- **TASK DETAILS**:
Return the data exactly, with all pictures removed.

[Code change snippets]
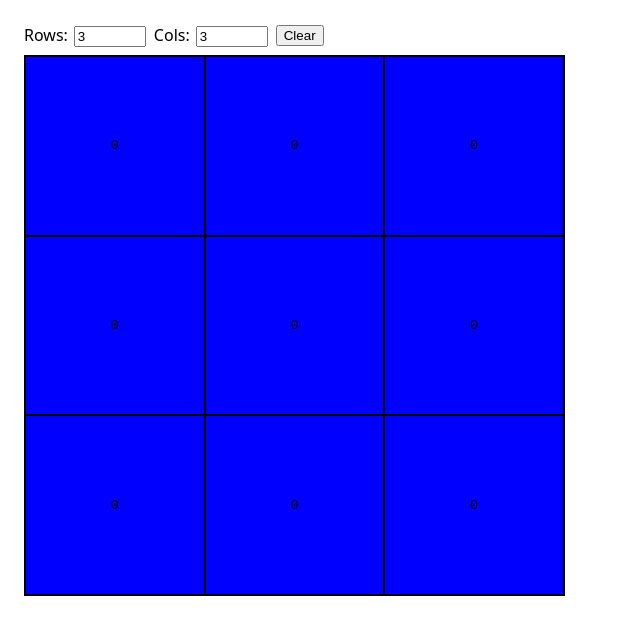
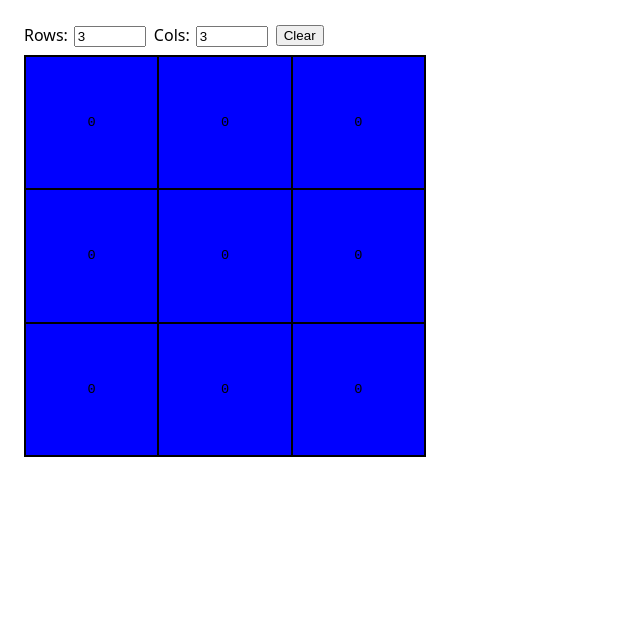
Before and after one commit to fletchgraham/convolve, a Next.js app: page / in a window 1280 px wide. Shown: the top 634 px of the page, without its empty margins (0-640 px from the left). Built offline with nearby package versions, Linux system fonts and the light colour scheme.

Commit message:
cell shrink to fit

```diff
--- a/components/cell.js
+++ b/components/cell.js
@@ -19,16 +19,35 @@ export default function Cell({ r, c }) {
   };
 
   return (
+    <div
+      style={{
+        display: "flex",
+        width: "100%",
+        height: "100%",
+        minWidth: 0,
+        minHeight: 0,
+      }}
+    >
       <input
         value={value}
         onChange={onChange}
         style={{
+          flex: 1,
+          width: "100%",
+          height: "100%",
+          minWidth: 0,
+          minHeight: 0,
+          boxSizing: "border-box",
           border: ".5px solid #000",
           background: "blue",
           fontFamily: "monospace",
           fontSize: "0.85rem",
           textAlign: "center",
+          padding: 0,
+          margin: 0,
+          outline: "none",
         }}
       />
+    </div>
   );
 }
--- a/components/editable-grid.jsx
+++ b/components/editable-grid.jsx
@@ -61,9 +61,13 @@ export default function EditableGrid() {
           style={{
             display: "grid",
             gridTemplateColumns: `repeat(${colCount}, 1fr)`,
-            width: "100%",
-            aspectRatio: `${colCount} / ${rowCount}`,
+            gridTemplateRows: `repeat(${rowCount}, 1fr)`,
+            width: 400,
+            height: 400,
             border: ".5px solid #000",
+            overflow: "hidden",
+            minWidth: 0,
+            minHeight: 0,
           }}
         >
           {grid.map((row, r) =>
```
Lines whose indentation alone changed are shown as unchanged.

- **YOUR RESPONSE**:
Before and after one commit to fletchgraham/convolve, a Next.js app: page / in a window 1280 px wide. Shown: the top 634 px of the page, without its empty margins (0-640 px from the left). Built offline with nearby package versions, Linux system fonts and the light colour scheme.

Commit message:
cell shrink to fit

```diff
--- a/components/cell.js
+++ b/components/cell.js
@@ -19,16 +19,35 @@ export default function Cell({ r, c }) {
   };
 
   return (
+    <div
+      style={{
+        display: "flex",
+        width: "100%",
+        height: "100%",
+        minWidth: 0,
+        minHeight: 0,
+      }}
+    >
       <input
         value={value}
         onChange={onChange}
         style={{
+          flex: 1,
+          width: "100%",
+          height: "100%",
+          minWidth: 0,
+          minHeight: 0,
+          boxSizing: "border-box",
           border: ".5px solid #000",
           background: "blue",
           fontFamily: "monospace",
           fontSize: "0.85rem",
           textAlign: "center",
+          padding: 0,
+          margin: 0,
+          outline: "none",
         }}
       />
+    </div>
   );
 }
--- a/components/editable-grid.jsx
+++ b/components/editable-grid.jsx
@@ -61,9 +61,13 @@ export default function EditableGrid() {
           style={{
             display: "grid",
             gridTemplateColumns: `repeat(${colCount}, 1fr)`,
-            width: "100%",
-            aspectRatio: `${colCount} / ${rowCount}`,
+            gridTemplateRows: `repeat(${rowCount}, 1fr)`,
+            width: 400,
+            height: 400,
             border: ".5px solid #000",
+            overflow: "hidden",
+            minWidth: 0,
+            minHeight: 0,
           }}
         >
           {grid.map((row, r) =>
```
Lines whose indentation alone changed are shown as unchanged.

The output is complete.